▶ [SOURCE DATA]
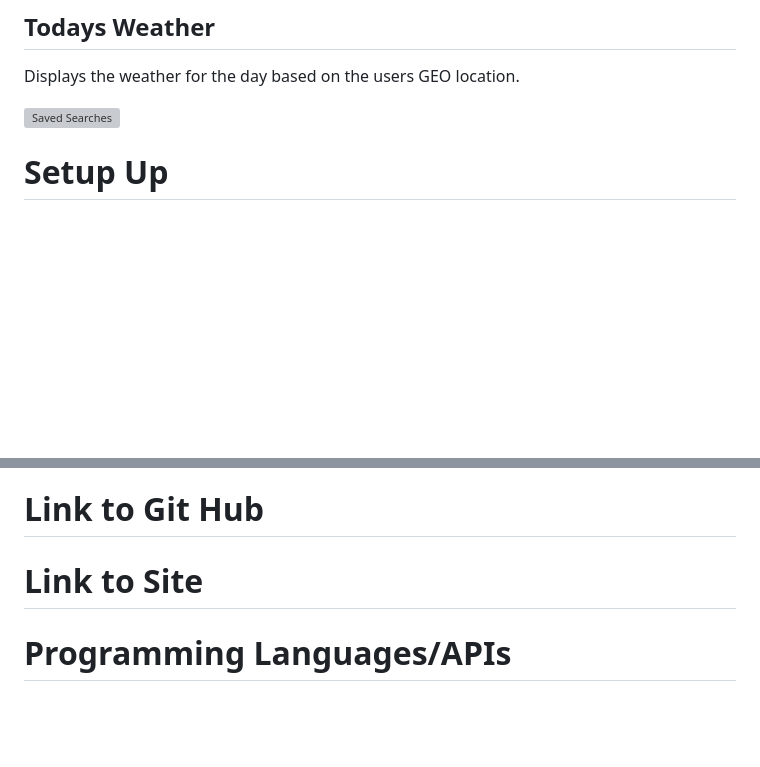
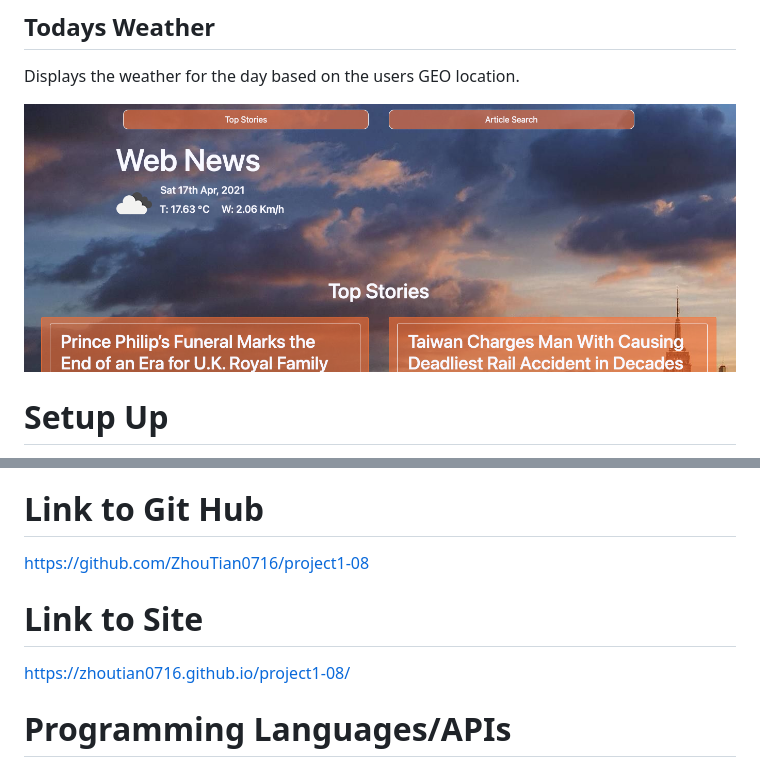
Before and after one commit to mp2626/news_app, a Markdown page: README.md, 2 parts joined by grey strips. GitHub-like rendering; pictures changed too: assets/images/weather.png (added); blank space fills up the shorter version; grey boxes are pictures that could not be loaded.

Commit message:
MP final updated to readme and JS

```diff
--- a/README.md
+++ b/README.md
@@ -49,7 +49,7 @@ Provides the user with the functionality to search for articles of their choice.
 
 Displays the weather for the day based on the users GEO location.
 
-![Saved Searches](assets/images/saved.png)
+![Saved Searches](assets/images/weather.png)
 
 # Setup Up
 
@@ -61,10 +61,11 @@ The user will require a New York Times account to access the articles.
 * Add a comments/forum section that allows users the discuss/debate tagged news articles, this will create a community around the app.
 
 # Link to Git Hub
-
+https://github.com/ZhouTian0716/project1-08
 
 # Link to Site
 
+https://zhoutian0716.github.io/project1-08/
 
 # Programming Languages/APIs
 
```
Also changed, not shown: Project Requirements.md (deleted, +0 -126 lines), 3 other files.
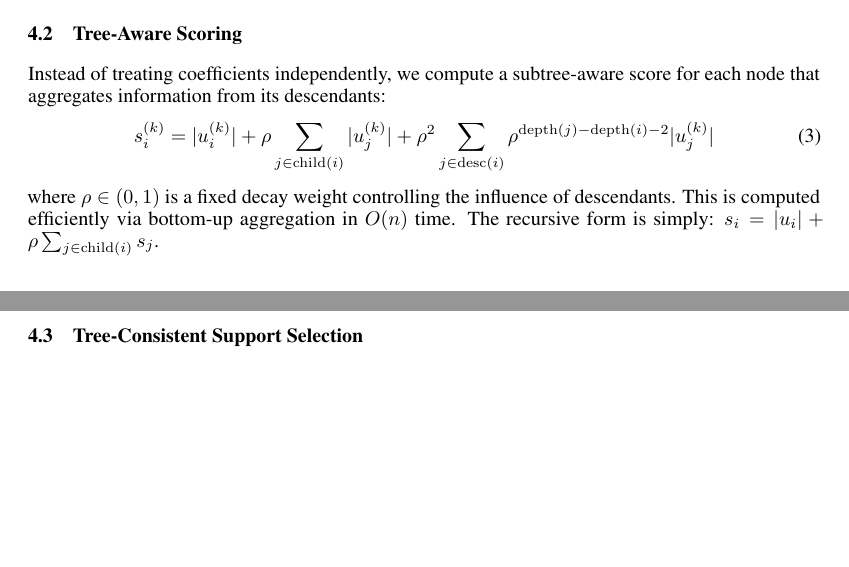
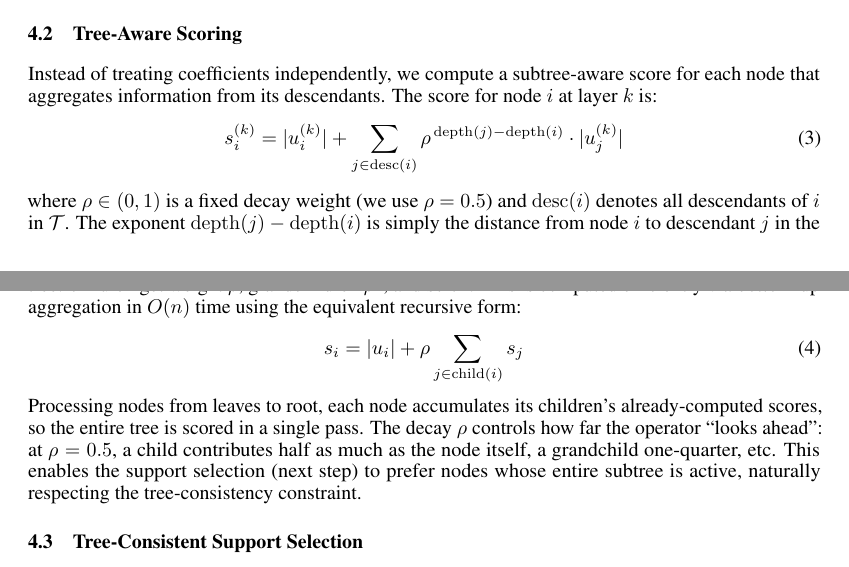
Before and after one commit to ALPHAGOD12/tree-hyperlista, a LaTeX paper (paper/tree_main.tex): two parts of pages 2 and 3 of 14, joined at a grey line, cut so that both start at the same text, the shorter picture padded with empty space. Compiled offline with pdfLaTeX.

Commit message:
Fix tree scoring equation and add tree-RIP explanation clarity
- Replace confusing expanded scoring formula (Eq 3) with clean form:
  s_i = |u_i| + Σ_{desc} ρ^(depth(j)-depth(i)) |u_j|
- Add explicit recursive form as separate equation (Eq 4)
- Explain ρ exponent: it's just the distance in the tree
- Explain O(n) bottom-up computation: leaves-to-root single pass
- Explain what ρ=0.5 means concretely (child=0.5, grandchild=0.25, etc)

Co-authored-by: Cursor <cursoragent@cursor.com>

```diff
--- a/paper/tree_main.tex
+++ b/paper/tree_main.tex
@@ -78,11 +78,15 @@ where $\mathbf{W}$ is a precomputed symmetric weight matrix (not learned) and $\
 
 \subsection{Tree-Aware Scoring}
 
-Instead of treating coefficients independently, we compute a subtree-aware score for each node that aggregates information from its descendants:
+Instead of treating coefficients independently, we compute a subtree-aware score for each node that aggregates information from its descendants. The score for node $i$ at layer $k$ is:
 \begin{equation}
-    s_i^{(k)} = |u_i^{(k)}| + \rho \sum_{j \in \mathrm{child}(i)} |u_j^{(k)}| + \rho^2 \sum_{j \in \mathrm{desc}(i)} \rho^{\mathrm{depth}(j)-\mathrm{depth}(i)-2} |u_j^{(k)}| \label{eq:score}
+    s_i^{(k)} = |u_i^{(k)}| + \sum_{j \in \mathrm{desc}(i)} \rho^{\,\mathrm{depth}(j) - \mathrm{depth}(i)} \cdot |u_j^{(k)}| \label{eq:score}
 \end{equation}
-where $\rho \in (0,1)$ is a fixed decay weight controlling the influence of descendants. This is computed efficiently via bottom-up aggregation in $O(n)$ time. The recursive form is simply: $s_i = |u_i| + \rho \sum_{j \in \mathrm{child}(i)} s_j$.
+where $\rho \in (0,1)$ is a fixed decay weight (we use $\rho = 0.5$) and $\mathrm{desc}(i)$ denotes all descendants of $i$ in $\mathcal{T}$. The exponent $\mathrm{depth}(j) - \mathrm{depth}(i)$ is simply the distance from node $i$ to descendant $j$ in the tree: children get weight $\rho$, grandchildren $\rho^2$, and so on. This is computed efficiently via bottom-up aggregation in $O(n)$ time using the equivalent recursive form:
+\begin{equation}
+    s_i = |u_i| + \rho \sum_{j \in \mathrm{child}(i)} s_j \label{eq:score_recursive}
+\end{equation}
+Processing nodes from leaves to root, each node accumulates its children's already-computed scores, so the entire tree is scored in a single pass. The decay $\rho$ controls how far the operator ``looks ahead'': at $\rho = 0.5$, a child contributes half as much as the node itself, a grandchild one-quarter, etc. This enables the support selection (next step) to prefer nodes whose entire subtree is active, naturally respecting the tree-consistency constraint.
 
 \subsection{Tree-Consistent Support Selection}
 
```
Also changed, not shown: paper/tree_main.pdf.
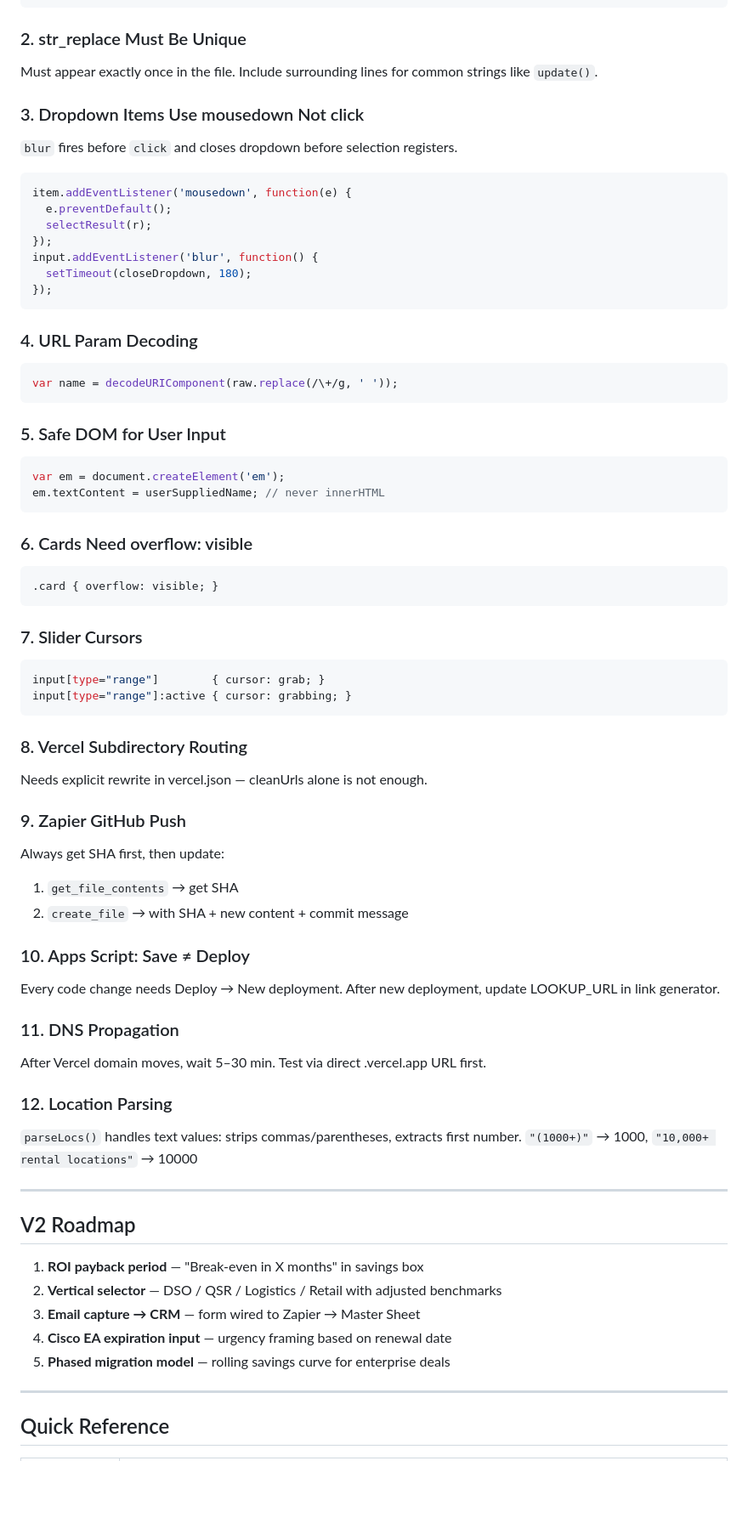
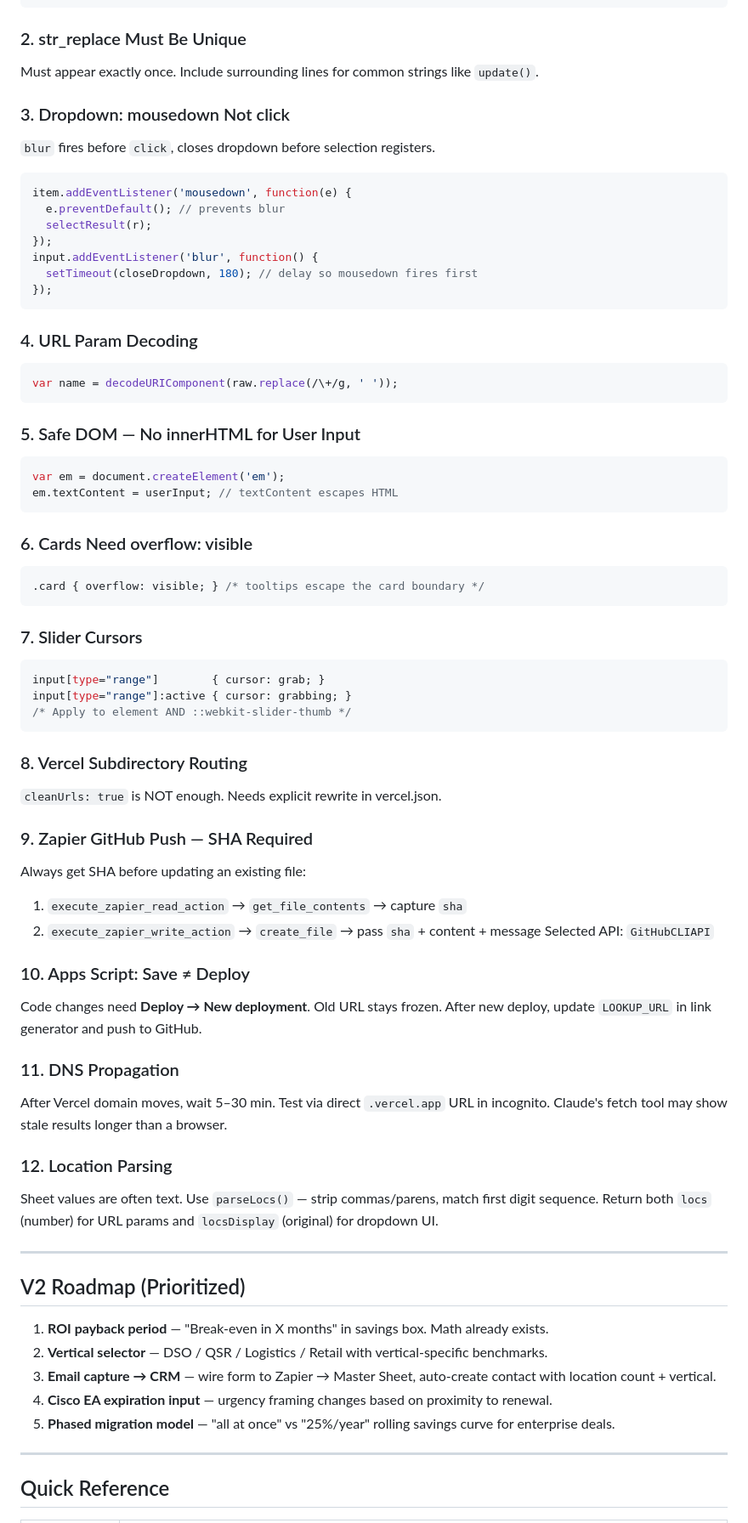
Before and after one commit to nexgenideas-stack/meter, a Markdown page: SESSION_DOC.md, the part around one of its changes. Shown at 85% size. Drawn GitHub-style; blank space fills up the shorter version.

Commit message:
Update session doc — all systems live, full rules captured

````diff
--- a/SESSION_DOC.md
+++ b/SESSION_DOC.md
@@ -133,17 +189,17 @@ var BASE_URL   = 'https://meter.nexgensecurity.io';
 ```
 
 ### 2. str_replace Must Be Unique
-Must appear exactly once in the file. Include surrounding lines for common strings like `update()`.
+Must appear exactly once. Include surrounding lines for common strings like `update()`.
 
-### 3. Dropdown Items Use mousedown Not click
-`blur` fires before `click` and closes dropdown before selection registers.
+### 3. Dropdown: mousedown Not click
+`blur` fires before `click`, closes dropdown before selection registers.
 ```javascript
 item.addEventListener('mousedown', function(e) {
-  e.preventDefault();
+  e.preventDefault(); // prevents blur
   selectResult(r);
 });
 input.addEventListener('blur', function() {
-  setTimeout(closeDropdown, 180);
+  setTimeout(closeDropdown, 180); // delay so mousedown fires first
 });
 ```
 
@@ -152,50 +208,51 @@ input.addEventListener('blur', function() {
 var name = decodeURIComponent(raw.replace(/\+/g, ' '));
 ```
 
-### 5. Safe DOM for User Input
+### 5. Safe DOM — No innerHTML for User Input
 ```javascript
 var em = document.createElement('em');
-em.textContent = userSuppliedName; // never innerHTML
+em.textContent = userInput; // textContent escapes HTML
 ```
 
 ### 6. Cards Need overflow: visible
 ```css
-.card { overflow: visible; }
+.card { overflow: visible; } /* tooltips escape the card boundary */
 ```
 
 ### 7. Slider Cursors
 ```css
 input[type="range"]        { cursor: grab; }
 input[type="range"]:active { cursor: grabbing; }
+/* Apply to element AND ::webkit-slider-thumb */
 ```
 
 ### 8. Vercel Subdirectory Routing
-Needs explicit rewrite in vercel.json — cleanUrls alone is not enough.
+`cleanUrls: true` is NOT enough. Needs explicit rewrite in vercel.json.
 
-### 9. Zapier GitHub Push
-Always get SHA first, then update:
-1. `get_file_contents` → get SHA
-2. `create_file` → with SHA + new content + commit message
+### 9. Zapier GitHub Push — SHA Required
+Always get SHA before updating an existing file:
+1. `execute_zapier_read_action` → `get_file_contents` → capture `sha`
+2. `execute_zapier_write_action` → `create_file` → pass `sha` + content + message
+Selected API: `GitHubCLIAPI`
 
 ### 10. Apps Script: Save ≠ Deploy
-Every code change needs Deploy → New deployment. After new deployment, update LOOKUP_URL in link generator.
+Code changes need **Deploy → New deployment**. Old URL stays frozen. After new deploy, update `LOOKUP_URL` in link generator and push to GitHub.
 
 ### 11. DNS Propagation
-After Vercel domain moves, wait 5–30 min. Test via direct .vercel.app URL first.
+After Vercel domain moves, wait 5–30 min. Test via direct `.vercel.app` URL in incognito. Claude's fetch tool may show stale results longer than a browser.
 
 ### 12. Location Parsing
-`parseLocs()` handles text values: strips commas/parentheses, extracts first number.
-`"(1000+)"` → 1000, `"10,000+ rental locations"` → 10000
+Sheet values are often text. Use `parseLocs()` — strip commas/parens, match first digit sequence. Return both `locs` (number) for URL params and `locsDisplay` (original) for dropdown UI.
 
 ---
 
-## V2 Roadmap
+## V2 Roadmap (Prioritized)
 
-1. **ROI payback period** — "Break-even in X months" in savings box
-2. **Vertical selector** — DSO / QSR / Logistics / Retail with adjusted benchmarks
-3. **Email capture → CRM** — form wired to Zapier → Master Sheet
-4. **Cisco EA expiration input** — urgency framing based on renewal date
-5. **Phased migration model** — rolling savings curve for enterprise deals
+1. **ROI payback period** — "Break-even in X months" in savings box. Math already exists.
+2. **Vertical selector** — DSO / QSR / Logistics / Retail with vertical-specific benchmarks.
+3. **Email capture → CRM** — wire form to Zapier → Master Sheet, auto-create contact with location count + vertical.
+4. **Cisco EA expiration input** — urgency framing changes based on proximity to renewal.
+5. **Phased migration model** — "all at once" vs "25%/year" rolling savings curve for enterprise deals.
 
 ---
 
````
Also changed, not shown: other parts of SESSION_DOC.md (+86 -30 lines).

▶ [EXERCISE AIM]
Leave out the pictures and repeat the lines from the start of the material through the line with "- Explain what", inclusive.

▶ [COMPLETED EXERCISE]
Before and after one commit to mp2626/news_app, a Markdown page: README.md, 2 parts joined by grey strips. GitHub-like rendering; pictures changed too: assets/images/weather.png (added); blank space fills up the shorter version; grey boxes are pictures that could not be loaded.

Commit message:
MP final updated to readme and JS

```diff
--- a/README.md
+++ b/README.md
@@ -49,7 +49,7 @@ Provides the user with the functionality to search for articles of their choice.
 
 Displays the weather for the day based on the users GEO location.
 
-![Saved Searches](assets/images/saved.png)
+![Saved Searches](assets/images/weather.png)
 
 # Setup Up
 
@@ -61,10 +61,11 @@ The user will require a New York Times account to access the articles.
 * Add a comments/forum section that allows users the discuss/debate tagged news articles, this will create a community around the app.
 
 # Link to Git Hub
-
+https://github.com/ZhouTian0716/project1-08
 
 # Link to Site
 
+https://zhoutian0716.github.io/project1-08/
 
 # Programming Languages/APIs
 
```
Also changed, not shown: Project Requirements.md (deleted, +0 -126 lines), 3 other files.
Before and after one commit to ALPHAGOD12/tree-hyperlista, a LaTeX paper (paper/tree_main.tex): two parts of pages 2 and 3 of 14, joined at a grey line, cut so that both start at the same text, the shorter picture padded with empty space. Compiled offline with pdfLaTeX.

Commit message:
Fix tree scoring equation and add tree-RIP explanation clarity
- Replace confusing expanded scoring formula (Eq 3) with clean form:
  s_i = |u_i| + Σ_{desc} ρ^(depth(j)-depth(i)) |u_j|
- Add explicit recursive form as separate equation (Eq 4)
- Explain ρ exponent: it's just the distance in the tree
- Explain O(n) bottom-up computation: leaves-to-root single pass
- Explain what ρ=0.5 means concretely (child=0.5, grandchild=0.25, etc)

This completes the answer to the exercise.